The Bank of Canada has indicated its future rate decisions will be driven by economic data, but that it is “still prepared to be forceful” should the need arise.
Deputy Governor Sharon Kozicki made the comment during a speech on Thursday, in which she spoke about this week’s rate decision and the Bank’s shift towards becoming more “data-dependent.”
“We indicated that going forward, we will be considering whether to increase rates further. By that, we mean that we expect our decisions will be more data-dependent,” she said.
“If we are surprised on the upside, we are still prepared to be forceful,” she added. “But we recognize that we have raised interest rates rapidly and that their effects are working their way through the economy.

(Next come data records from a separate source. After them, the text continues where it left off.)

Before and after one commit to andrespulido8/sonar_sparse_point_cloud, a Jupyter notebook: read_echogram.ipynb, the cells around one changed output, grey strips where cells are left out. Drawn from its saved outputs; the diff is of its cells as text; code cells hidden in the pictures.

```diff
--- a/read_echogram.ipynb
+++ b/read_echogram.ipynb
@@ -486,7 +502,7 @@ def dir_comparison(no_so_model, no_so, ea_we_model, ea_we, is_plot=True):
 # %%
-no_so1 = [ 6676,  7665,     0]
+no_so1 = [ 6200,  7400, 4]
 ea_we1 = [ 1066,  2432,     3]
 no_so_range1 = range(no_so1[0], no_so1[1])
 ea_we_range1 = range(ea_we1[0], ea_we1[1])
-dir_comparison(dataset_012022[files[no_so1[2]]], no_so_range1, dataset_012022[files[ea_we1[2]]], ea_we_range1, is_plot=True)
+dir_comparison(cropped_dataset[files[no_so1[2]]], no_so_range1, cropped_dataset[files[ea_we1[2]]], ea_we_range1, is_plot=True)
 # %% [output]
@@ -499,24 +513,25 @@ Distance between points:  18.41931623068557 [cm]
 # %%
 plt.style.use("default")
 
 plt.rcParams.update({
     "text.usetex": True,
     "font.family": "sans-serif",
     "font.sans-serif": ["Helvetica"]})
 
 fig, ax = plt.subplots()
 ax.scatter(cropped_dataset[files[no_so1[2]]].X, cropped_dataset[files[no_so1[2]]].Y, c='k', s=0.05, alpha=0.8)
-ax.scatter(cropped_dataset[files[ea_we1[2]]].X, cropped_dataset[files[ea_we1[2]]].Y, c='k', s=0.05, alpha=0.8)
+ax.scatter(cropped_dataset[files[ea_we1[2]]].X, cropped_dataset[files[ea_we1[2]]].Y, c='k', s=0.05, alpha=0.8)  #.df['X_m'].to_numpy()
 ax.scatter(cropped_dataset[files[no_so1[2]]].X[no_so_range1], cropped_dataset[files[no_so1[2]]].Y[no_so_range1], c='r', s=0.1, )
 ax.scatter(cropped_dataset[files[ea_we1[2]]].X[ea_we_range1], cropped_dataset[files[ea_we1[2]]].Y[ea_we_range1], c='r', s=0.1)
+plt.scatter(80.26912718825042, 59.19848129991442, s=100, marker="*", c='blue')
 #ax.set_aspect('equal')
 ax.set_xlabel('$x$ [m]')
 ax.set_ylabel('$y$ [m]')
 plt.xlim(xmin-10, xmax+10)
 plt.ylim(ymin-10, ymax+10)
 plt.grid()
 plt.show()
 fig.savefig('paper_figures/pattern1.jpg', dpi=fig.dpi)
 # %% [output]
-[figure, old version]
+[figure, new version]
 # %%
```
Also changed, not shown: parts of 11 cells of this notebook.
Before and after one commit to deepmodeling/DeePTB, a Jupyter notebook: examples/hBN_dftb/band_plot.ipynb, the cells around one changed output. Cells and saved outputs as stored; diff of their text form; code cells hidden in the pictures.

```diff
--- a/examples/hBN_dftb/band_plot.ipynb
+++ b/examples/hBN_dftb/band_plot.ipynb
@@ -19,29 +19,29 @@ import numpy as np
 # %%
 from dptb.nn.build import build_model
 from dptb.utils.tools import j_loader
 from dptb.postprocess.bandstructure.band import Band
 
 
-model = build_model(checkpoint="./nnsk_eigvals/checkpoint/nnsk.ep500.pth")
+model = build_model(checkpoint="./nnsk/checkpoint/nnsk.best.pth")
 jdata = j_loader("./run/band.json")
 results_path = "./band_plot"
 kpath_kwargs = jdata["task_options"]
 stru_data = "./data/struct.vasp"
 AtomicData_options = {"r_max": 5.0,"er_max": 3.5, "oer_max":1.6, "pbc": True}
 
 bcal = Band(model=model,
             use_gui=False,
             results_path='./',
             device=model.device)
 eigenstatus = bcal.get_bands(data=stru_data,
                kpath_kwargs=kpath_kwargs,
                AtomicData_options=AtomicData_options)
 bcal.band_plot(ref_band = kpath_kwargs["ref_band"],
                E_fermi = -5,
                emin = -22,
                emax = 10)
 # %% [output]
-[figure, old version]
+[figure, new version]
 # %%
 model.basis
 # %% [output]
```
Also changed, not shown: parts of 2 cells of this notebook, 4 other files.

In other words, we are moving from how much to raise interest rates to whether to raise interest rates.”
The inflation picture remains “mixed”
Kozicki also touched on how the bank’s monetary policy actions have so far impacted economic growth and inflation.
While she said there is growing evidence that the Bank’s rate hikes are restraining demand, on the other hand third-quarter GDP growth surprised to the upside and the economy continues to operate in excess demand.
On inflation, she said the Bank continues to see a “mixed picture.”
“On one hand, inflation remains too high, with many of the goods and services Canadians regularly buy showing large price increases,” she said. “On the other hand, three-month rates of change in core inflation have come down, an early indicator that price pressures may be losing momentum.”
Headline inflation has fallen from a peak of 8.1% to 6.9%, while year-over-year core inflation has now stopped rising.
Looking forward to the Bank’s next policy meeting on January 25, she noted the decision will be followed by a summary of deliberations that will be published on the Bank’s website about two weeks later.
This follows recommendations from an International Monetary Fund review of the BoC’s transparency practices, in which it called on the Bank to begin publishing such summaries.
“Being open is always important, but it is especially crucial in uncertain times—and as we work to bring inflation back to our 2% target,” she said.
Equitable Bank launches in Quebec
Equitable Bank announced on Thursday the launch of its EQ Bank digital banking platform in Quebec, making its services now available coast-to-coast.
“We’re thrilled for EQ Bank to be part of Quebec’s financial landscape,” said Mahima Poddar, Group Head of Personal Banking. “We are so excited to be helping Quebecers make more with their money.”
In the bank’s previous quarterly earnings calls, President and CEO Andrew Moor said the province has a large “digitally savvy” population, and predicted that “by this time next year, we think Quebec customers could represent 5% or more of EQ Bank deposits.”
As of Q2, EQ Bank saw its customer base grow 26% year-over-year with the addition of over 13,000 new customers in that quarter alone.
OSFI increases capital buffer for Canada’s big banks
Canada’s banking regulator has upped the amount of capital the country’s largest banks will be required to maintain in the event of “vulnerabilities.”
As part of its semi-annual review of the Domestic Stability Buffer (DSB), the Office of the Superintendent of Financial Institutions increased the DBS level to 3%, up from 2.5%.
It also increased the range limit for the DBS to 4%, up from 2.5%. The changes will take effect February 1, 2023.
The DBS was launched in 2018 and applies specifically to Canada’s largest banks, referred to as Domestic Systemically Important Banks, or D-SIBs.
The DBS encourages those banks to “build capital resilience to vulnerabilities, thereby reinforcing the stability of Canada’s financial system and contributing to public confidence in it,” OSFI said.
Canadians view lack of supply as a key barrier to housing affordability
Four in 10 Canadians (43%) believe housing supply is a leading contributor to the decline in housing affordability, according to a Leger survey commissioned by Habitat for Humanity.
The survey also found 40% of respondents are concerned about paying their mortgage or rent over the next 12 months, with higher percentages among Gen Zs (51%) and Millennials (52%).
Nearly three in 10 respondents (28%) said they cannot currently afford a down payment for the purchase of a home.